*** INFORMATION SUPPLIED

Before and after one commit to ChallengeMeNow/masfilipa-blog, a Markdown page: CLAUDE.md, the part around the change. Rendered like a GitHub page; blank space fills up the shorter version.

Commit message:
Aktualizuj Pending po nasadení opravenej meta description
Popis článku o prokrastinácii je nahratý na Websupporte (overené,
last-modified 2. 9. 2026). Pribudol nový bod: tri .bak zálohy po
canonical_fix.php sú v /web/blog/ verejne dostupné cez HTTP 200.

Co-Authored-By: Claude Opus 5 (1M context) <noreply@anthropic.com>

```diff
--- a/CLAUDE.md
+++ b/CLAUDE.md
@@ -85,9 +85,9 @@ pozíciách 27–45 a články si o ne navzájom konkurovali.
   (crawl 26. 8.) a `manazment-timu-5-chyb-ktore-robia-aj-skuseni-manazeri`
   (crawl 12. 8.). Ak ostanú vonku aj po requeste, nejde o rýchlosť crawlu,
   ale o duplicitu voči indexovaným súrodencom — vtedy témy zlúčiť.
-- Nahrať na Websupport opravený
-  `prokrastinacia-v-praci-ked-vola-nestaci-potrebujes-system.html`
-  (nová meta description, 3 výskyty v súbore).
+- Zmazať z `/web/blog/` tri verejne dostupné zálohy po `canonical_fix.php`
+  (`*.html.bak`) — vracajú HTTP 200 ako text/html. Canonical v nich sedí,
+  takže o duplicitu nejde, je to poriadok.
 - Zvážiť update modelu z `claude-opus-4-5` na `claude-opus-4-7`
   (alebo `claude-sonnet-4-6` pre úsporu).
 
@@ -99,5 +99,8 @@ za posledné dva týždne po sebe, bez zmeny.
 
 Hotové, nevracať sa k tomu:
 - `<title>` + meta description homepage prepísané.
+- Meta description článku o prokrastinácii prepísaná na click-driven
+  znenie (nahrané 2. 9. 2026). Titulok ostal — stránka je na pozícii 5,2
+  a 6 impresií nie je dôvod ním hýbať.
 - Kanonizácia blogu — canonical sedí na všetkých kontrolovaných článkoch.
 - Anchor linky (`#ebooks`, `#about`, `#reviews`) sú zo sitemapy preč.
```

******

= YOUR INSTRUCTIONS =
What is wanted is an exact copy of the data.

= EXERCISE ANSWER =
Before and after one commit to ChallengeMeNow/masfilipa-blog, a Markdown page: CLAUDE.md, the part around the change. Rendered like a GitHub page; blank space fills up the shorter version.

Commit message:
Aktualizuj Pending po nasadení opravenej meta description
Popis článku o prokrastinácii je nahratý na Websupporte (overené,
last-modified 2. 9. 2026). Pribudol nový bod: tri .bak zálohy po
canonical_fix.php sú v /web/blog/ verejne dostupné cez HTTP 200.

Co-Authored-By: Claude Opus 5 (1M context) <noreply@anthropic.com>

```diff
--- a/CLAUDE.md
+++ b/CLAUDE.md
@@ -85,9 +85,9 @@ pozíciách 27–45 a články si o ne navzájom konkurovali.
   (crawl 26. 8.) a `manazment-timu-5-chyb-ktore-robia-aj-skuseni-manazeri`
   (crawl 12. 8.). Ak ostanú vonku aj po requeste, nejde o rýchlosť crawlu,
   ale o duplicitu voči indexovaným súrodencom — vtedy témy zlúčiť.
-- Nahrať na Websupport opravený
-  `prokrastinacia-v-praci-ked-vola-nestaci-potrebujes-system.html`
-  (nová meta description, 3 výskyty v súbore).
+- Zmazať z `/web/blog/` tri verejne dostupné zálohy po `canonical_fix.php`
+  (`*.html.bak`) — vracajú HTTP 200 ako text/html. Canonical v nich sedí,
+  takže o duplicitu nejde, je to poriadok.
 - Zvážiť update modelu z `claude-opus-4-5` na `claude-opus-4-7`
   (alebo `claude-sonnet-4-6` pre úsporu).
 
@@ -99,5 +99,8 @@ za posledné dva týždne po sebe, bez zmeny.
 
 Hotové, nevracať sa k tomu:
 - `<title>` + meta description homepage prepísané.
+- Meta description článku o prokrastinácii prepísaná na click-driven
+  znenie (nahrané 2. 9. 2026). Titulok ostal — stránka je na pozícii 5,2
+  a 6 impresií nie je dôvod ním hýbať.
 - Kanonizácia blogu — canonical sedí na všetkých kontrolovaných článkoch.
 - Anchor linky (`#ebooks`, `#about`, `#reviews`) sú zo sitemapy preč.
```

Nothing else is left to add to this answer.